Return every line of the data below, exactly.

**PROVIDED ENTRIES**
Start of Block

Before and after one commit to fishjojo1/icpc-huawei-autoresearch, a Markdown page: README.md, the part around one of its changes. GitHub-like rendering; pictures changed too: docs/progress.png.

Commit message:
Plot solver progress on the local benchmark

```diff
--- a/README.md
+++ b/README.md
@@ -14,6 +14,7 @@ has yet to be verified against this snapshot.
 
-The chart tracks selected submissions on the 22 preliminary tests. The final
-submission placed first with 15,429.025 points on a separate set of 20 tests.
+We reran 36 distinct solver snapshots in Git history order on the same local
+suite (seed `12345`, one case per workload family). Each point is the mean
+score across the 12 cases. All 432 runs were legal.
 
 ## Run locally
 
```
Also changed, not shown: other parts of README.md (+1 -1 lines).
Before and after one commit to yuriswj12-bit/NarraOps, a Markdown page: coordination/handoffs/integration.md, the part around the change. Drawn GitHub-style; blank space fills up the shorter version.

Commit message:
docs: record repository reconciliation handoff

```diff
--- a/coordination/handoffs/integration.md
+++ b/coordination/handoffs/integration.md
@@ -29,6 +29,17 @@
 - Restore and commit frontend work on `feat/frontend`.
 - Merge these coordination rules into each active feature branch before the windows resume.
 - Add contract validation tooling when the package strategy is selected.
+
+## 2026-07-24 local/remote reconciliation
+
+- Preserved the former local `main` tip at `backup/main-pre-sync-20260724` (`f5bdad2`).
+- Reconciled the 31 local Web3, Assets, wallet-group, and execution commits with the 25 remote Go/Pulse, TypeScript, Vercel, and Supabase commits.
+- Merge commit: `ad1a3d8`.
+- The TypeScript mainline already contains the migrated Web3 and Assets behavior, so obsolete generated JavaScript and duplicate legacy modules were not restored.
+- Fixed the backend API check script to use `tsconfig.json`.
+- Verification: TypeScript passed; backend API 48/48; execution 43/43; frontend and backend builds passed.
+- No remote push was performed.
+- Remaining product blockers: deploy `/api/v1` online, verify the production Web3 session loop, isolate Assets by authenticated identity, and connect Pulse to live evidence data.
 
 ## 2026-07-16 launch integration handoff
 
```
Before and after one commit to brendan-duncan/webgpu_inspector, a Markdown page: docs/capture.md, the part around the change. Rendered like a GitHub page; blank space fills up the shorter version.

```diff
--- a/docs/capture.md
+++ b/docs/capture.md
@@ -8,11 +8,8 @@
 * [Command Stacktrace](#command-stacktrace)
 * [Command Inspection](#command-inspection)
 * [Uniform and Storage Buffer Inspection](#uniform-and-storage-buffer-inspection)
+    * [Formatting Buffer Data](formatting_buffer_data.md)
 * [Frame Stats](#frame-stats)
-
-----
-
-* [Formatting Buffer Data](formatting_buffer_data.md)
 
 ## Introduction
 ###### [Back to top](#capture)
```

End of Block

**WRITTEN RESPONSE**
Before and after one commit to fishjojo1/icpc-huawei-autoresearch, a Markdown page: README.md, the part around one of its changes. GitHub-like rendering; pictures changed too: docs/progress.png.

Commit message:
Plot solver progress on the local benchmark

```diff
--- a/README.md
+++ b/README.md
@@ -14,6 +14,7 @@ has yet to be verified against this snapshot.
 
-The chart tracks selected submissions on the 22 preliminary tests. The final
-submission placed first with 15,429.025 points on a separate set of 20 tests.
+We reran 36 distinct solver snapshots in Git history order on the same local
+suite (seed `12345`, one case per workload family). Each point is the mean
+score across the 12 cases. All 432 runs were legal.
 
 ## Run locally
 
```
Also changed, not shown: other parts of README.md (+1 -1 lines).
Before and after one commit to yuriswj12-bit/NarraOps, a Markdown page: coordination/handoffs/integration.md, the part around the change. Drawn GitHub-style; blank space fills up the shorter version.

Commit message:
docs: record repository reconciliation handoff

```diff
--- a/coordination/handoffs/integration.md
+++ b/coordination/handoffs/integration.md
@@ -29,6 +29,17 @@
 - Restore and commit frontend work on `feat/frontend`.
 - Merge these coordination rules into each active feature branch before the windows resume.
 - Add contract validation tooling when the package strategy is selected.
+
+## 2026-07-24 local/remote reconciliation
+
+- Preserved the former local `main` tip at `backup/main-pre-sync-20260724` (`f5bdad2`).
+- Reconciled the 31 local Web3, Assets, wallet-group, and execution commits with the 25 remote Go/Pulse, TypeScript, Vercel, and Supabase commits.
+- Merge commit: `ad1a3d8`.
+- The TypeScript mainline already contains the migrated Web3 and Assets behavior, so obsolete generated JavaScript and duplicate legacy modules were not restored.
+- Fixed the backend API check script to use `tsconfig.json`.
+- Verification: TypeScript passed; backend API 48/48; execution 43/43; frontend and backend builds passed.
+- No remote push was performed.
+- Remaining product blockers: deploy `/api/v1` online, verify the production Web3 session loop, isolate Assets by authenticated identity, and connect Pulse to live evidence data.
 
 ## 2026-07-16 launch integration handoff
 
```
Before and after one commit to brendan-duncan/webgpu_inspector, a Markdown page: docs/capture.md, the part around the change. Rendered like a GitHub page; blank space fills up the shorter version.

```diff
--- a/docs/capture.md
+++ b/docs/capture.md
@@ -8,11 +8,8 @@
 * [Command Stacktrace](#command-stacktrace)
 * [Command Inspection](#command-inspection)
 * [Uniform and Storage Buffer Inspection](#uniform-and-storage-buffer-inspection)
+    * [Formatting Buffer Data](formatting_buffer_data.md)
 * [Frame Stats](#frame-stats)
-
-----
-
-* [Formatting Buffer Data](formatting_buffer_data.md)
 
 ## Introduction
 ###### [Back to top](#capture)
```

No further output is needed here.